We went to Texas for our Spring break. It proved quite a task, persuading my three insubordinate companions to pose sensibly for the obligatory photo record, but some of the results weren't bad. Later I'll post some of the results that WERE bad.
It wasn't long after our arrival in England that Anouk hit upon a splendid wheeze. Instead of sticking out her tongue whenever I aimed my camera at her - so babyish - she would attempt to leap in front of said camera whenever it WASN'T pointed at her. And that's how I came to amass a unique collection of scenic shots of the English countryside featuring the top of Anouk's head, and occasionally a bit of her face.
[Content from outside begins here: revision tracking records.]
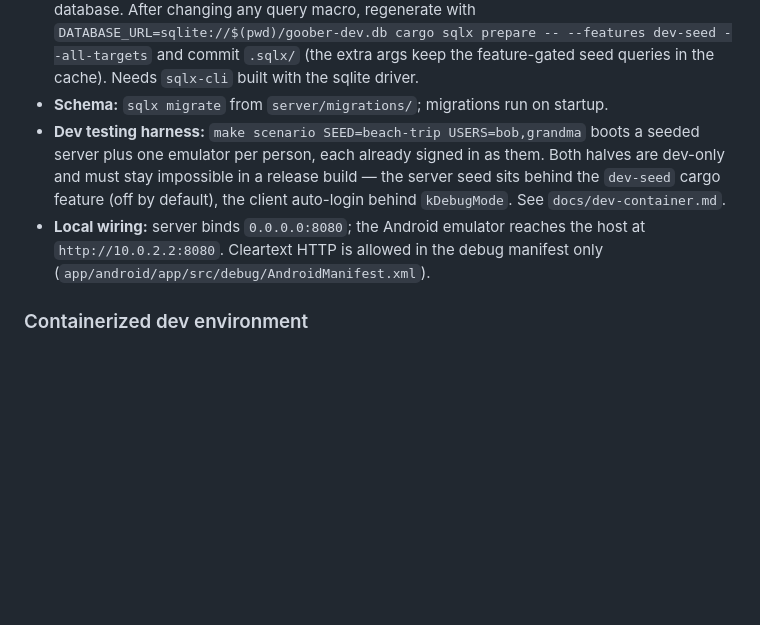
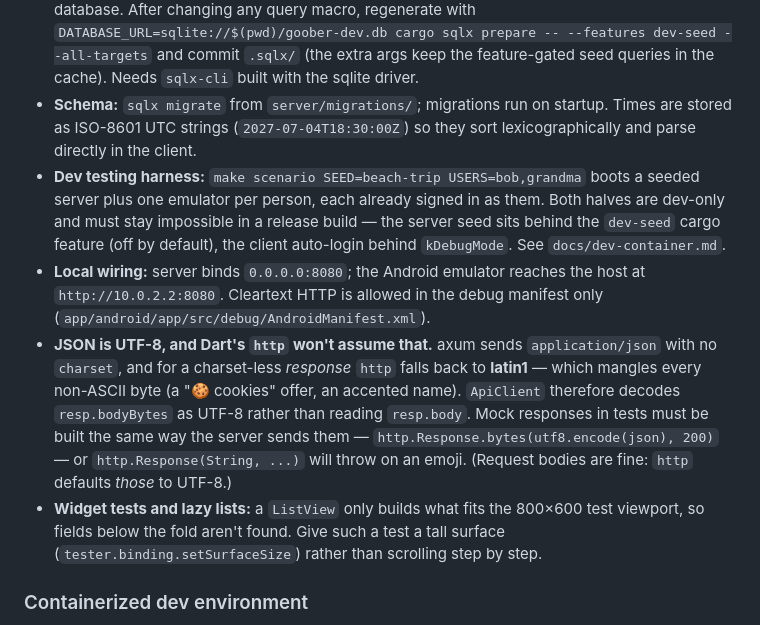
Before and after one commit to tdashroy/goober, a Markdown page: AGENTS.md, the part around the change. GitHub-like rendering; blank space fills up the shorter version.

```diff
--- a/AGENTS.md
+++ b/AGENTS.md
@@ -41,6 +41,8 @@ in `server/README.md` and `app/README.md`.
   args keep the feature-gated seed queries in the cache). Needs `sqlx-cli` built
   with the sqlite driver.
 - **Schema:** `sqlx migrate` from `server/migrations/`; migrations run on startup.
+  Times are stored as ISO-8601 UTC strings (`2027-07-04T18:30:00Z`) so they sort
+  lexicographically and parse directly in the client.
 - **Dev testing harness:** `make scenario SEED=beach-trip USERS=bob,grandma` boots
   a seeded server plus one emulator per person, each already signed in as them.
   Both halves are dev-only and must stay impossible in a release build — the
@@ -49,6 +51,17 @@ in `server/README.md` and `app/README.md`.
 - **Local wiring:** server binds `0.0.0.0:8080`; the Android emulator reaches the
   host at `http://10.0.2.2:8080`. Cleartext HTTP is allowed in the debug manifest
   only (`app/android/app/src/debug/AndroidManifest.xml`).
+- **JSON is UTF-8, and Dart's `http` won't assume that.** axum sends
+  `application/json` with no `charset`, and for a charset-less *response* `http`
+  falls back to **latin1** — which mangles every non-ASCII byte (a "🍪 cookies"
+  offer, an accented name). `ApiClient` therefore decodes `resp.bodyBytes` as
+  UTF-8 rather than reading `resp.body`. Mock responses in tests must be built
+  the same way the server sends them — `http.Response.bytes(utf8.encode(json),
+  200)` — or `http.Response(String, ...)` will throw on an emoji. (Request bodies
+  are fine: `http` defaults *those* to UTF-8.)
+- **Widget tests and lazy lists:** a `ListView` only builds what fits the 800×600
+  test viewport, so fields below the fold aren't found. Give such a test a tall
+  surface (`tester.binding.setSurfaceSize`) rather than scrolling step by step.
 
 ### Containerized dev environment
 
```
Also changed, not shown: README.md (+12 -7 lines), app/README.md (+24 -8 lines).
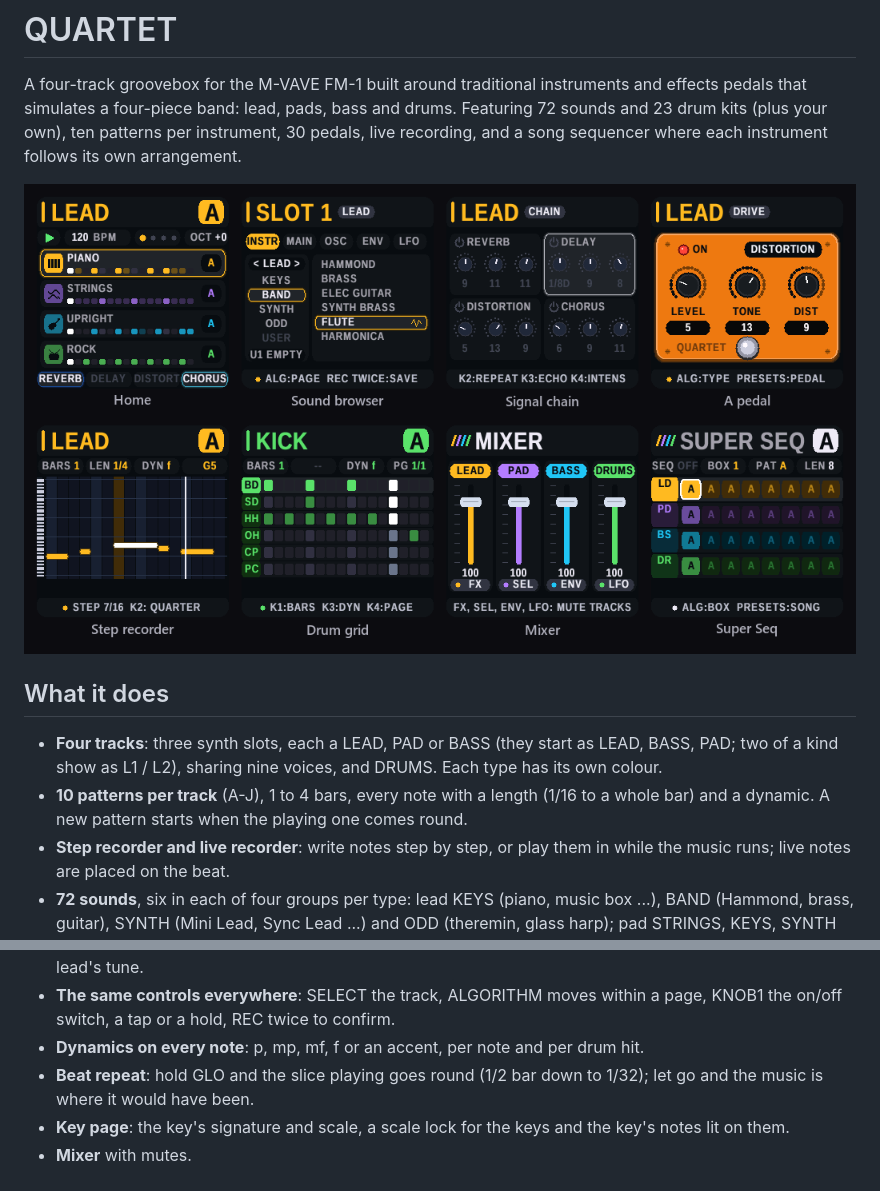
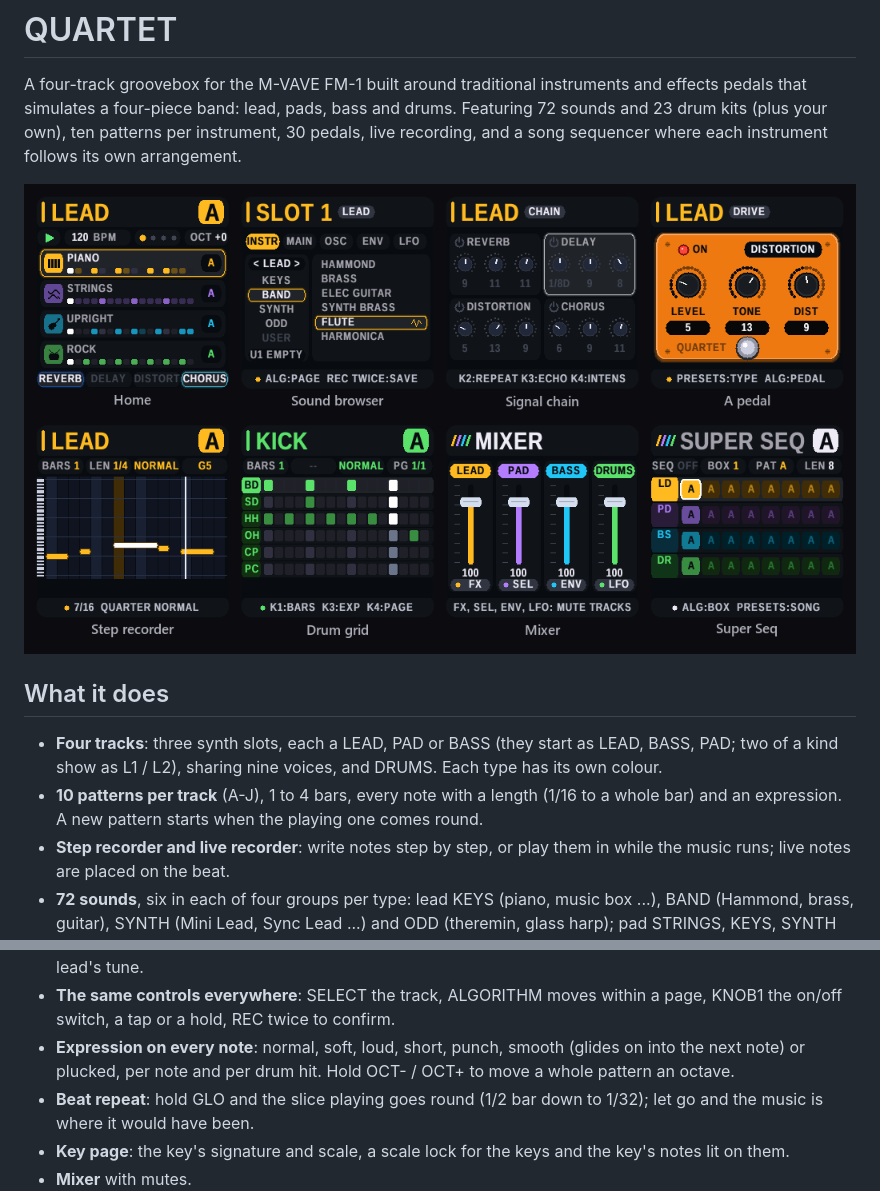
Before and after one commit to MammothCheese/quartet, a Markdown page: README.md, 2 parts joined by grey strips. GitHub-like rendering; pictures changed too: docs/screens.png.

```diff
--- a/README.md
+++ b/README.md
@@ -10,7 +10,7 @@ A four-track groovebox for the M-VAVE FM-1 built around traditional instruments
 
 - **Four tracks**: three synth slots, each a LEAD, PAD or BASS (they start as LEAD, BASS, PAD; two of a kind show as
   L1 / L2), sharing nine voices, and DRUMS. Each type has its own colour.
-- **10 patterns per track** (A-J), 1 to 4 bars, every note with a length (1/16 to a whole bar) and a dynamic. A new
+- **10 patterns per track** (A-J), 1 to 4 bars, every note with a length (1/16 to a whole bar) and an expression. A new
   pattern starts when the playing one comes round.
 - **Step recorder and live recorder**: write notes step by step, or play them in while the music runs; live notes
   are placed on the beat.
@@ -35,7 +35,8 @@ A four-track groovebox for the M-VAVE FM-1 built around traditional instruments
   tune.
 - **The same controls everywhere**: SELECT the track, ALGORITHM moves within a page, KNOB1 the on/off switch, a tap or a
   hold, REC twice to confirm.
-- **Dynamics on every note**: p, mp, mf, f or an accent, per note and per drum hit.
+- **Expression on every note**: normal, soft, loud, short, punch, smooth (glides on into the next note) or plucked,
+  per note and per drum hit. Hold OCT- / OCT+ to move a whole pattern an octave.
 - **Beat repeat**: hold GLO and the slice playing goes round (1/2 bar down to 1/32); let go and the music is where it
   would have been.
 - **Key page**: the key's signature and scale, a scale lock for the keys and the key's notes lit on them.
```
Also changed, not shown: docs/USER_GUIDE.md (+26 -12 lines), docs/guide/drums.png, docs/guide/pedal.png, docs/guide/roll.png, 4 other files.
It also kept her quite fit, all that jumping up and down after stuffing herself with so many sausage rolls.
Here's a small selection from my files.
And at Sissinghurst :
Oh, in case some of you are wondering what she really looks like, I actually managed to catch her not jumping at the Royal Academy exhibition on architecture:
So the biggest challenge of our impending move back to England was to find a school for daughter #3, who is at that awkward age when primary is turning to secondary, educationally speaking. If we'd known what lay ahead, I might never have accepted that posting back to London.
Expatriates in my position, it turns out, are faced with a perfect Catch-22. Most state-run British schools, especially the good ones, will not accept an application unless you have a local address. But you can't know where to live until you know what school your child will attend. The demand for the better schools is so frenzied, and the competition so over-heated, that late arrivals risk being consigned to the local equivalent of juvenile detention centres where they will be lucky if they are provided with a chair and a pencil.
The easiest way round this conundrum, of course, is a private fee-paying school. Easiest, that is, if you happen to be able to afford $50,000 a year, just so little Jimmy or Janet can learn Greek or Latin with the offspring of the stockbroking class.
Somewhere between these two extremes lurks a more manageable hybrid: a state-run school that also accepts fee-paying boarders at a not quite so exorbitant rate. There are very few of them, but they are often very good and one or two of them specialise in multilingual pupils with an international background. Anouk is bilingual, holds three passports, has crossed the Atlantic more than 35 times, and kids don't get much more international, background-wise.
So we applied to Hockerill Anglo-European College in Hertfordshire and received the forbidding news: we were well past all the application deadlines, and they already had something like 870 applicants for 75 places.
Somehow, mercifully, the Gods smiled on my pitiful pleading, and a surprise email duly arrived. If I could bring Anouk for an interview immediately, Hockerill might be able to offer her a place as a weekly boarder - (ie allowed to go home at weekends).
I could, they did, and she starts in September. I will have more to add about this later, but here's the happy child, imagining her English boarding school future:
So here was a very rare treat. Daughter #2 is a busy girl these days, with the usual high school obligations and an ever-present young man. She's rarely got time for Dad's camera. So when, the other day, she asked me if I could take a couple of portraits of her and her beau, I nearly fell off my chair.
As it turned out, we didn't have much time for a proper portrait session before smaller sisters got in on the act and ended all hope of an Annie Leibowitz type set-up. I still ended up with a couple of usable shots, though. Not to mention the unusable shot at the end....
With a little help from a mountain full of snow-making machines, we managed a Christmas afternoon on the ski slopes at Whitetail, Pennsylvania. As luck would have it, we had driven out on Christmas Eve in the hope of visiting Fallingwater, the Frank Lloyd Wright masterpiece near Pittsburgh, but were foiled by a sudden blizzard that swept the Laurel Highlands and closed the house and grounds. A three hour journey for nothing, though the countryside was quite pretty. We got back to our West Virginia log cabin to find that not a single snowflake had fallen.
It was plenty cold enough for the ski slope snow-blowers, though, and the girls had a great couple of days sliding up and down mountains, or whatever it is you do with those silly sticks strapped to your feet. I restricted myself to my bike, of course, but hung around long enough to snap them having what they insisted was fun.
First, here's a shot of real snow from our abortive trip to Fallingwater (someone lost her front tooth just in time for Xmas):
Now here's the fake stuff at Whitetail. They did a pretty good job of looking like a real ski resort: